Assignment
Among the lines of the records below, copy those that hold the word "function".

[Records from a data source]

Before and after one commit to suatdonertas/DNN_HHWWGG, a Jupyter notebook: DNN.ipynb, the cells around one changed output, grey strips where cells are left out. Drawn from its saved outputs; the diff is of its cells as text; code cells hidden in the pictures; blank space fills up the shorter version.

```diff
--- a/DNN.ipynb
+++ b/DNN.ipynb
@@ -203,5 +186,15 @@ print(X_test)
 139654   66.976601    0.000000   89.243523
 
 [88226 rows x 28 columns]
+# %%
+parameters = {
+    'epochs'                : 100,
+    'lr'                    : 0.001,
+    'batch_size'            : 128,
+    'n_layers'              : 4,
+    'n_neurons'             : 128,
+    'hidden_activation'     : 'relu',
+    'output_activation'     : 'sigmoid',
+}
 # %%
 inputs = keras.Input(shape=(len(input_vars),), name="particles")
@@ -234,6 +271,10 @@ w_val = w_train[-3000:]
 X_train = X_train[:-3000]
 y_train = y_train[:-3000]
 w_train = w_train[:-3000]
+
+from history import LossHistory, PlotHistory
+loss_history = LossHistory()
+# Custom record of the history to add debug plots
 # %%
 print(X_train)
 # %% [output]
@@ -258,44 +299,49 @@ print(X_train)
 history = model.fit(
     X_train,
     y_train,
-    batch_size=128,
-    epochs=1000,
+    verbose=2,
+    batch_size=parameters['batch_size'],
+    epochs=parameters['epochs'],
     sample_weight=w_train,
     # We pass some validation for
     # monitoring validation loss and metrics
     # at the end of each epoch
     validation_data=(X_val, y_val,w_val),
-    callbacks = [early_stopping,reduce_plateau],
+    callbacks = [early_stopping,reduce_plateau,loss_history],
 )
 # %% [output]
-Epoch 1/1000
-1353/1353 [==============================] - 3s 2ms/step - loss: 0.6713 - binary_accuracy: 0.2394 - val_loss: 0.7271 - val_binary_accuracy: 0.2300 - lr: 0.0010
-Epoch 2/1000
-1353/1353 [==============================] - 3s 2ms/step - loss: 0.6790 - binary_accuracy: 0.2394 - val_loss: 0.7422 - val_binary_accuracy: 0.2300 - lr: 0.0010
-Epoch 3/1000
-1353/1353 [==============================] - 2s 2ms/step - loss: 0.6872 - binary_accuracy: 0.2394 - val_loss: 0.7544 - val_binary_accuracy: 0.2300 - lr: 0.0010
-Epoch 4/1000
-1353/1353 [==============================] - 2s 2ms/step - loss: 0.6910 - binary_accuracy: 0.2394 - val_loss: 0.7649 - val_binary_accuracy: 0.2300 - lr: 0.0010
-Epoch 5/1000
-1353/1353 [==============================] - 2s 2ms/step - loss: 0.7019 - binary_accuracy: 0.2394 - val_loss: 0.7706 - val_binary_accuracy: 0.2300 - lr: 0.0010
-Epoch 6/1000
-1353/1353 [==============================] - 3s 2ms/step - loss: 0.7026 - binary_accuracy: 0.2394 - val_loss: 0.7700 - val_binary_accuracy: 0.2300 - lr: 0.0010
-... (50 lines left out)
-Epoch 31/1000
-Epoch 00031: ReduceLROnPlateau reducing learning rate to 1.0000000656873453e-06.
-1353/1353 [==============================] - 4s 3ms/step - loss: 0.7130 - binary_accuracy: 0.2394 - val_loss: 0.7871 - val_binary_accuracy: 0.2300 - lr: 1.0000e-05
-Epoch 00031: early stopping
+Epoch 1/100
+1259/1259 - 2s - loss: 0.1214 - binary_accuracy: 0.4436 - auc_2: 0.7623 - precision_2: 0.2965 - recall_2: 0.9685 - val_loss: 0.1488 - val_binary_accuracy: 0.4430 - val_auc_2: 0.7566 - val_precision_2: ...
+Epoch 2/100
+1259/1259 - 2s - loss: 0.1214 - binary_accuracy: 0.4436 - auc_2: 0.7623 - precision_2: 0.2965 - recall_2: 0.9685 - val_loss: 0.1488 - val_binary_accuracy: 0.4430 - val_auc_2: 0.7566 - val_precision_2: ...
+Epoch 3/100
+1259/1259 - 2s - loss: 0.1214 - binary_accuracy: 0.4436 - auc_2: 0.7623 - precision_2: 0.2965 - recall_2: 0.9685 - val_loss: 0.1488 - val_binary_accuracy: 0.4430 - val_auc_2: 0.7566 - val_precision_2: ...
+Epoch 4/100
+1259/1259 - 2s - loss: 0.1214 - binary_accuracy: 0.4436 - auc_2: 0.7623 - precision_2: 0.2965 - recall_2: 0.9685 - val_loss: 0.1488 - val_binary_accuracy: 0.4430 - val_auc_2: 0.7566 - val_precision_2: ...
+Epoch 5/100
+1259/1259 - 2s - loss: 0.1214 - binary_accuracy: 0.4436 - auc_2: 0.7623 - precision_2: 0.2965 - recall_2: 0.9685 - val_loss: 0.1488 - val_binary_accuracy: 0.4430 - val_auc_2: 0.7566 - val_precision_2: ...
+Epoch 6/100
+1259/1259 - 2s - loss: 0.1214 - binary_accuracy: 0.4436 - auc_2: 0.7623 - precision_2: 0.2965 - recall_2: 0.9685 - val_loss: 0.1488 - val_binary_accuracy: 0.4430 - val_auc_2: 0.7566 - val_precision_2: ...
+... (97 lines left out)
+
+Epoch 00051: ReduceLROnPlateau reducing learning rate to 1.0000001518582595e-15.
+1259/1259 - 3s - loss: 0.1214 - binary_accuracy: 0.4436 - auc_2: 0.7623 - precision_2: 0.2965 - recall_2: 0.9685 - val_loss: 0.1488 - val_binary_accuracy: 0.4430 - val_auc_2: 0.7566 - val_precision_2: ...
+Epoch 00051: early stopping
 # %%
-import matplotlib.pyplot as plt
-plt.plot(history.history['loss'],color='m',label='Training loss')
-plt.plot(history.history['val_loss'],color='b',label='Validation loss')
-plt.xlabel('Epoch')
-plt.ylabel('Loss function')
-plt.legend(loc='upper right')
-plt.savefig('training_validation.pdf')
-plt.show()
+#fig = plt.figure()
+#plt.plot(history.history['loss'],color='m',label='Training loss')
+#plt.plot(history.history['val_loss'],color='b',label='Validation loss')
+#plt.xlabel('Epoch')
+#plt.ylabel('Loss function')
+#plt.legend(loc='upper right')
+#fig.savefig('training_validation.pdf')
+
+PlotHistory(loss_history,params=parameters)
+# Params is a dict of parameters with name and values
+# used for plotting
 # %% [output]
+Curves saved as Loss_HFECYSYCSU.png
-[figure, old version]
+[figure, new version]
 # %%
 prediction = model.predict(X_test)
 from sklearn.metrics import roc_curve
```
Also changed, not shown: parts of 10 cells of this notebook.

Answer space
-plt.ylabel('Loss function')
+#plt.ylabel('Loss function')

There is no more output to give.